Northern Skies will be a national and international venue for learning about and participating in research on the Aurora Borealis. The Aurora is a fundamental feature of the northern night sky and figures prominently in northern art and the oral histories of northern peoples. The Aurora provides a window into the interactions between the Sun, the space surrounding the Earth, and the Earth’s upper atmosphere - a focus for fundamental research in space physics.
AINA has partnered with the University of Calgary’s Space Physics program to develop an interactive, on-line citizen science program to study the Aurora using images from the Auroral Geospace Observatory (AGO) and the Institute for Space Imaging Science. In tandem we are developing an interactive, online museum of art, literature and legends to bring the science, culture and the Aurora together and accessible to any and all who are interested.Northern Skies will be an ongoing program that will engage a new research community, a new set of funders and a broad general public in the activities of the Arctic Institute, and the University of Calgary.
News for Northern Skies
The Auroral Zone citizen science website launched on August 13, 2015 at the Telus Spark's Adults Only Night. Over 300 people came by to try out the website, learn how to classify images of the aurora, and chat with scientists from the Auroral Imaging Group at the University of Calgary. To learn more about the project and classify images of the aurora yourself, visit the auroralzone.com.

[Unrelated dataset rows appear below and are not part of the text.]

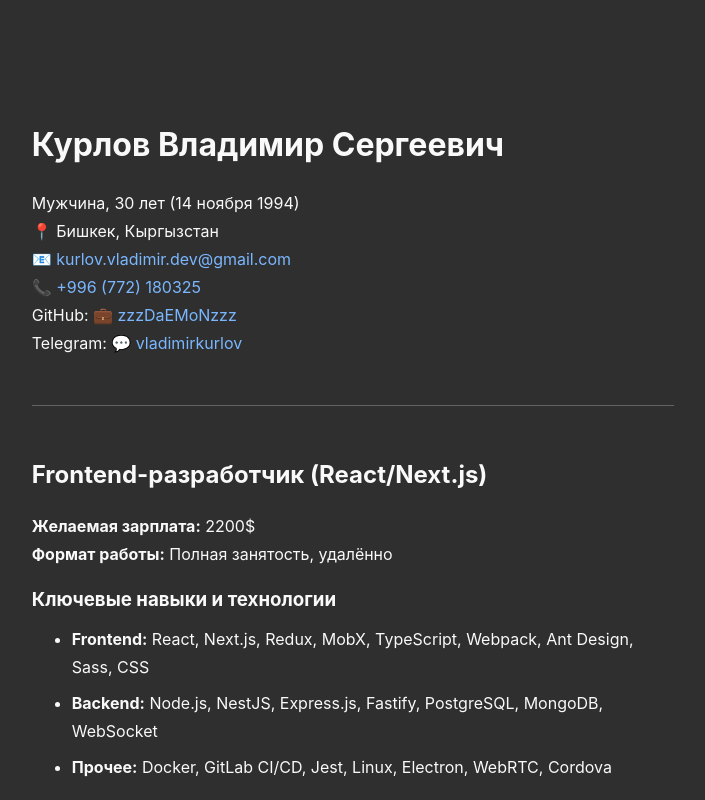
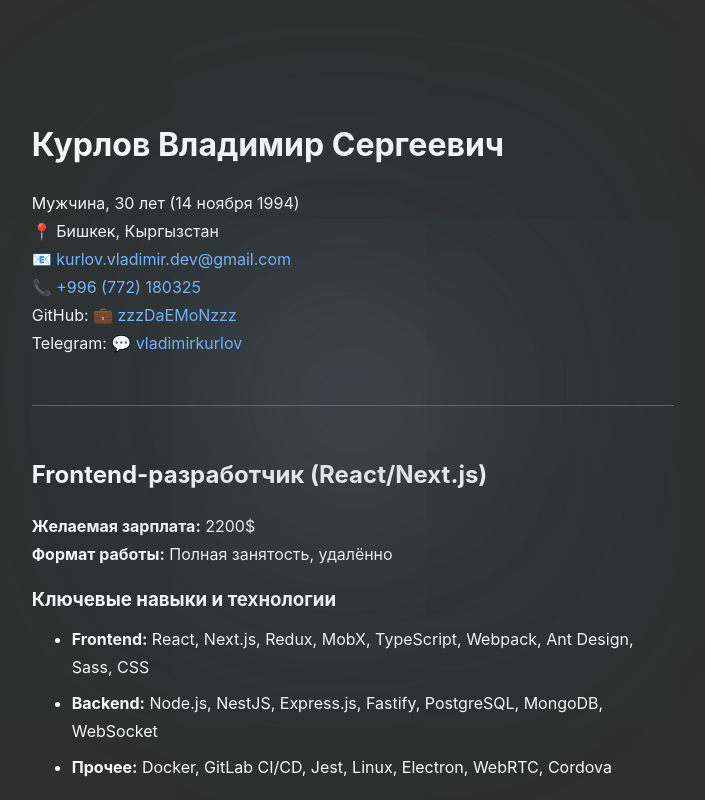
Before and after one commit to vladimir-kurlov/cv, a Svelte app: page / in a window 1280 px wide. Shown: the top 800 px of the page, without its empty margins (287-992 px from the left). Built offline with nearby package versions, Linux system fonts and the light colour scheme.

Commit message:
added background glow

```diff
--- a/src/app.css
+++ b/src/app.css
@@ -10,6 +10,23 @@
   text-rendering: optimizeLegibility;
   -webkit-font-smoothing: antialiased;
   -moz-osx-font-smoothing: grayscale;
+}
+
+body::before {
+  content: "";
+  display: block;
+  width: 1px;
+  height: 1px;
+  border-radius: 50%;
+  background-color: rgba(255, 255, 255, 0.1);
+  box-shadow:
+    0 0 150px 100px rgba(184, 172, 172, 0.1),
+    0 0 220px 180px rgba(105, 27, 105, 0.1),
+    0 0 300px 240px rgba(49, 212, 212, 0.1);
+  position: fixed;
+  left: 50%;
+  top: 50%;
+  pointer-events: none;
 }
 
 hr  {
```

Space Science in the High Arctic: The University of Calgary Auroral Imaging Group continuously streams information from the North; everything from information about the health of our systems, to nuggets of science data. Click here to visit real-time feeds from Resolute Bay, Nunavut Territory.